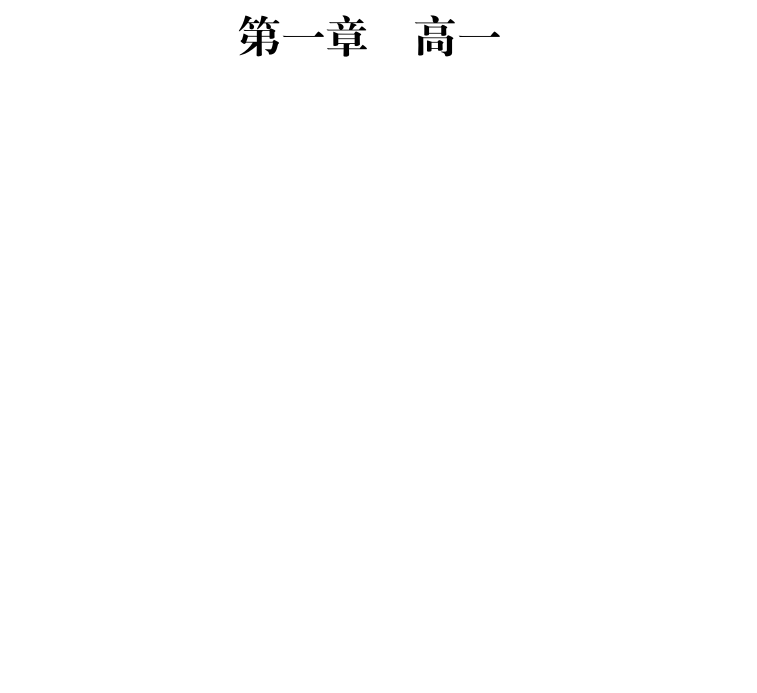
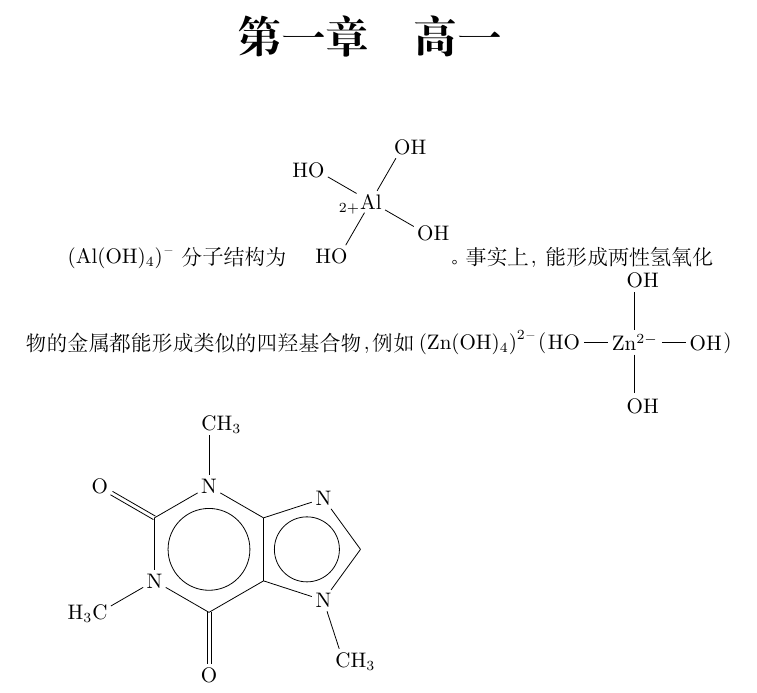
Before and after one commit to LiuZiaoPeter/chemistry, a LaTeX book (main.tex, which reads mol2chemfig.sty): part of page 3 of 3, cut so that both start at the same text, the shorter picture padded with empty space. Compiled offline with XeLaTeX.

Commit message:
used mol2chemfig

```diff
--- a/main.tex
+++ b/main.tex
@@ -4,8 +4,9 @@
 
 \usepackage{anyfontsize}
 
+\usepackage{chemfig}
 \usepackage{mhchem}
-\usepackage{chemfig}
+\usepackage{mol2chemfig}
 
 \title{个人化学笔记}
 \author{( . .)}
@@ -21,4 +22,8 @@
 
 	\chapter{高一}
 
+	\ce{(Al(OH)_4)^-} 分子结构为 \chemfig{HO-[:60,,2,2]_{2\mcfplus}Al(-[:330,,2,1]OH)(-[:150,,2,2]HO)-[:60,,2,1]OH}。事实上，能形成两性氢氧化物的金属都能形成类似的四羟基合物，例如 \ce{(Zn(OH)_4)^{2-}}（\chemfig{HO-[0]Zn^{2-}(-[2]OH)(-[6]OH)-[0]OH}）
+
+	\chemfig{H_3C-[:30]N**6(-(=O)-(**5(-N(-CH_3)--N-))--N(-CH_3)-(=O)-)}
+
 \end{document}
--- /dev/null
+++ b/mol2chemfig.sty
@@ -0,0 +1,233 @@
+\ProvidesPackage{mol2chemfig}[2019/11/24 v1.5]
+
+\RequirePackage{xcolor, chemfig, twoopt, ifmtarg, calc, xstring}
+\usetikzlibrary{decorations}
+
+\def\mcf@three@ea{\expandafter\expandafter\expandafter}
+
+% this macro (by Christian Tellechea) draws circles in aromatic rings.
+\def\mcfcringle#1{%
+ \mcf@three@ea\tikz\mcf@three@ea\draw\mcf@three@ea[\useKV[chemfig]{chemfig
+    style}](0,0)circle(\useKV[chemfig]{atom
+    sep}*#1*0.66667*\useKV[chemfig]{cycle radius coeff});}
+
+% auxiliary macros for rendering double and triple bonds
+
+% tikz decoration to render parallel bond strokes
+\pgfdeclaredecoration{mcfsecondstroke}{initial}{
+  \state{initial}[width=\pgfdecoratedpathlength-1sp]{
+     \pgfmoveto{\pgfpointorigin}
+  }
+  \state{final}{
+     \pgflineto{\pgfpointorigin}
+  }
+}
+
+% the complete sines definition is taken from http://tex.stackexchange.com/questions/25678/
+\pgfdeclaredecoration{complete sines}{initial}
+{
+    \state{initial}[
+        width=+0pt,
+        next state=sine,
+        persistent precomputation={\pgfmathsetmacro\matchinglength{
+            \pgfdecoratedinputsegmentlength / int(\pgfdecoratedinputsegmentlength/\pgfdecorationsegmentlength)}
+            \setlength{\pgfdecorationsegmentlength}{\matchinglength pt}
+        }] {}
+    \state{sine}[width=\pgfdecorationsegmentlength]{
+        \pgfpathsine{\pgfpoint{0.25\pgfdecorationsegmentlength}{0.5\pgfdecorationsegmentamplitude}}
+        \pgfpathcosine{\pgfpoint{0.25\pgfdecorationsegmentlength}{-0.5\pgfdecorationsegmentamplitude}}
+        \pgfpathsine{\pgfpoint{0.25\pgfdecorationsegmentlength}{-0.5\pgfdecorationsegmentamplitude}}
+        \pgfpathcosine{\pgfpoint{0.25\pgfdecorationsegmentlength}{0.5\pgfdecorationsegmentamplitude}}
+}
+    \state{final}{}
+}
+
+% color definitions
+\colorlet{mcfbgcolor}{white} % adjust when drawing on a non-white canvas
+\colorlet{mcfpusharrowcolor}{black}
+\colorlet{mcfatomnocolor}{blue}
+
+\def\CF@@keytomacro#1#2{\edef#1{\unexpanded\expandafter\expandafter\expandafter{\useKV[chemfig]{#2}}}}
+
+\tikzset{ % set styles
+    % wavy bonds. Slightly modified from http://www.texdev.net/tag/chemfig/
+    setatomsep/.code={
+      \CF@@keytomacro\CF@@atomsep{atom sep}
+      \pgfmathsetmacro\mcf@@segmentlength{\CF@@atomsep/6}
+      \pgfmathsetmacro\mcf@@amplitude{\CF@@atomsep/10}
+    },
+    %
+    mcfwavy/.style =
+    {
+      setatomsep,
+      decorate,
+      decoration =
+        {
+          complete sines,
+          post length = 0 pt,
+          pre length  = 0 pt,
+          % Use chemfig's atom spacing
+          segment length=\mcf@@segmentlength,
+          amplitude=\mcf@@amplitude
+        }
+    },
+    % this style is used by the \mcfelmove macro
+    mcfpusharrow/.style = {
+        ->,
+        mcfpusharrowcolor,
+        >=stealth,
+        shorten <=3pt,
+        shorten >=2pt,
+        preaction={draw=mcfbgcolor, -,line width=1.5pt}
+    },
+    %
+    % one bond crossing before another - gets a white backdrop
+    % as wide as doublesep
+    mcfbgcolor/.style={white},
+    %
+    mcfx/.style 2 args={%
+        preaction={
+            draw,
+            mcfbgcolor,
+            line width={\useKV[chemfig]{double bond sep}},
+            shorten <= {#1*\useKV[chemfig]{double bond sep}/100},
+            shorten >= {#2*\useKV[chemfig]{double bond sep}/100}
+        }
+    },
+    %
+    mcfcrossbond/.style={% for backwards compatibility only
+        mcfx={100}{100}
+    },
+    %
+    secondbond/.style 2 args={
+        shorten <= {#1*\useKV[chemfig]{double bond sep}/100},
+        shorten >= {#2*\useKV[chemfig]{double bond sep}/100}
+    },
+    %
+    secondfgbond/.style 2 args={
+        preaction={draw,-,mcfbgcolor,line width={\useKV[chemfig]{double bond sep}}},
+        secondbond={#1}{#2}
+    },
+    %
+    secondleft/.style 2 args={
+        secondbond={#1}{#2},
+        decoration={mcfsecondstroke,raise={\useKV[chemfig]{double bond sep}}},
+        decorate
+    },
+    %
+    secondright/.style 2 args={
+        secondbond={#1}{#2},
+        decoration={mcfsecondstroke,raise=-{\useKV[chemfig]{double bond sep}}},
+        decorate
+    },
+    %
+    secondfgleft/.style 2 args={
+        secondfgbond={#1}{#2},
+        decoration={mcfsecondstroke,raise={\useKV[chemfig]{double bond sep}}},
+        decorate
+    },
+    %
+    secondfgright/.style 2 args={
+        secondfgbond={#1}{#2},
+        decoration={mcfsecondstroke,raise=-{\useKV[chemfig]{double bond sep}}},
+        decorate
+    },
+    %
+    dbl/.style 2 args={
+      preaction={draw,secondleft={#1}{#2}}
+    },
+    %
+    dbr/.style 2 args={
+      preaction={draw,secondright={#1}{#2}}
+    },
+    %
+    trpl/.style 2 args={
+      preaction={draw,secondleft={#1}{#2}},
+      preaction={draw,secondright={#1}{#2}}
+    },
+    %
+    dblx/.style n args={4}{
+      preaction={draw,secondfgleft={#1}{#2}},
+      mcfx={#3}{#4}
+    },
+    %
+    dbrx/.style n args={4}{
+      preaction={draw,secondfgright={#1}{#2}},
+      mcfx={#3}{#4}
+    },
+    %
+    trplx/.style n args={4}{
+      preaction={draw,secondfgleft={#1}{#2}},
+      preaction={draw,secondfgright={#1}{#2}},
+      mcfx={#3}{#4}
+    },
+    %
+    drh/.style={dbr={58}{58}},
+    dlh/.style={dbl={58}{58}},
+    drhs/.style={dbr={58}{0}},
+    dlhs/.style={dbl={58}{0}},
+    drhe/.style={dbr={0}{58}},
+    dlhe/.style={dbl={0}{58}},
+    drn/.style={dbr={0}{0}},
+    dln/.style={dbl={0}{0}}
+}
+
+%%%%%%%%%%%%%%%%%%%%%%%%%%%%%%%%%%%%%%
+% Conveniences for drawing push arrows
+% the \mcfelmove command is adapted from the
+% myChemistry package by Clemens Niederberger
+
+\newcommand{\mcfelmove}[5][]{%
+\node at (0,0) {% dummy wrapper node
+\chemmove{\draw[mcfpusharrow,#1](#2).. controls +(#3) and +(#5)..(#4);%
+}};}
+
+% and, since the most common use for tikz code
+% is arrow shortening and lengthening: a command streamlined for that.
+
+\newcommandtwoopt{\mcfpush}[6][][]{% we use empties to keep same defaults
+\@ifmtarg{#2}{
+    \@ifmtarg{#1}{\mcfelmove{#3}{#4}{#5}{#6}}
+                 {\mcfelmove[shorten <=#1]{#3}{#4}{#5}{#6}}
+}{% #2 not empty
+    \@ifmtarg{#1}{\mcfelmove[shorten >=#2]{#3}{#4}{#5}{#6}}
+                 {\mcfelmove[shorten <=#1, shorten >=#2]{#3}{#4}{#5}{#6}}
+}}
+
+
+%%%%%%%%%%%%%%%%%%%%%%%%%%%%%%%%%%%%%%%%%%%%
+% Stacking atoms horizontally and vertically
+\newlength{\mcfvspace}
+\setlength{\mcfvspace}{1.5pt}
+
+\newcommand{\mcfabove}[2]{\chemabove[\mcfvspace]{#1}{#2}}
+\newcommand{\mcfbelow}[2]{\chembelow[\mcfvspace]{#1}{#2}}
+
+\newlength{\mcf@boxwidth}
+\newlength{\mcf@boxheight}
+
+\newcommand{\mcf@box}[3][l]{
+\settowidth{\mcf@boxwidth}{\printatom{#2}}
+\settoheight{\mcf@boxheight}{\printatom{#2}}
+\makebox[\mcf@boxwidth][#1]{\raisebox{0pt}[\mcf@boxheight][0pt]{\printatom{#3}}}}
+
+\newcommand{\mcfleft}[2]{\mcf@box[r]{#2}{#1#2}}
+\newcommand{\mcfright}[2]{\mcf@box{#1}{#1#2}}
+
+\newcommand{\mcfaboveright}[3]{\mcfabove{#1}{\mcf@box{#2}{#2#3}}}
+\newcommand{\mcfbelowright}[3]{\mcfbelow{#1}{\mcf@box{#2}{#2#3}}}
+
+%%%%%%%%%%%%%%%%%%%%%%%%%%%%%%%%%%%%%%%%
+% Formatting of charges and atom numbers
+
+% Charges - could for example be defined as \oplus and \ominus
+\newcommand{\mcfplus}{+}
+\newcommand{\mcfminus}{-}
+
+% atom numbers (used when option atom-numbers is selected)
+\newcommand{\mcfatomno}[1]%
+{\raisebox{2pt}{\color{mcfatomnocolor}{\ensuremath{\mathsf{_{#1}}}}}}
+
+%%%%%%%%%%%%%%%%%%%%%%%%%%%%%%%%%%%%%%%%%%%%%%%%%%%%%%%%%%%%%%
+% a little help with direct processing of mol2chemfig commands
+\newcommand{\mcfinput}[1]{\@@input|"mol2chemfig #1"}
```
Also changed, not shown: 1 other file.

━━━━━━━━━━━━━━━━

Look through the records and gather each line with the word "state".

+  \state{initial}[width=\pgfdecoratedpathlength-1sp]{
+  \state{final}{
+    \state{initial}[
+        next state=sine,
+    \state{sine}[width=\pgfdecorationsegmentlength]{
+    \state{final}{}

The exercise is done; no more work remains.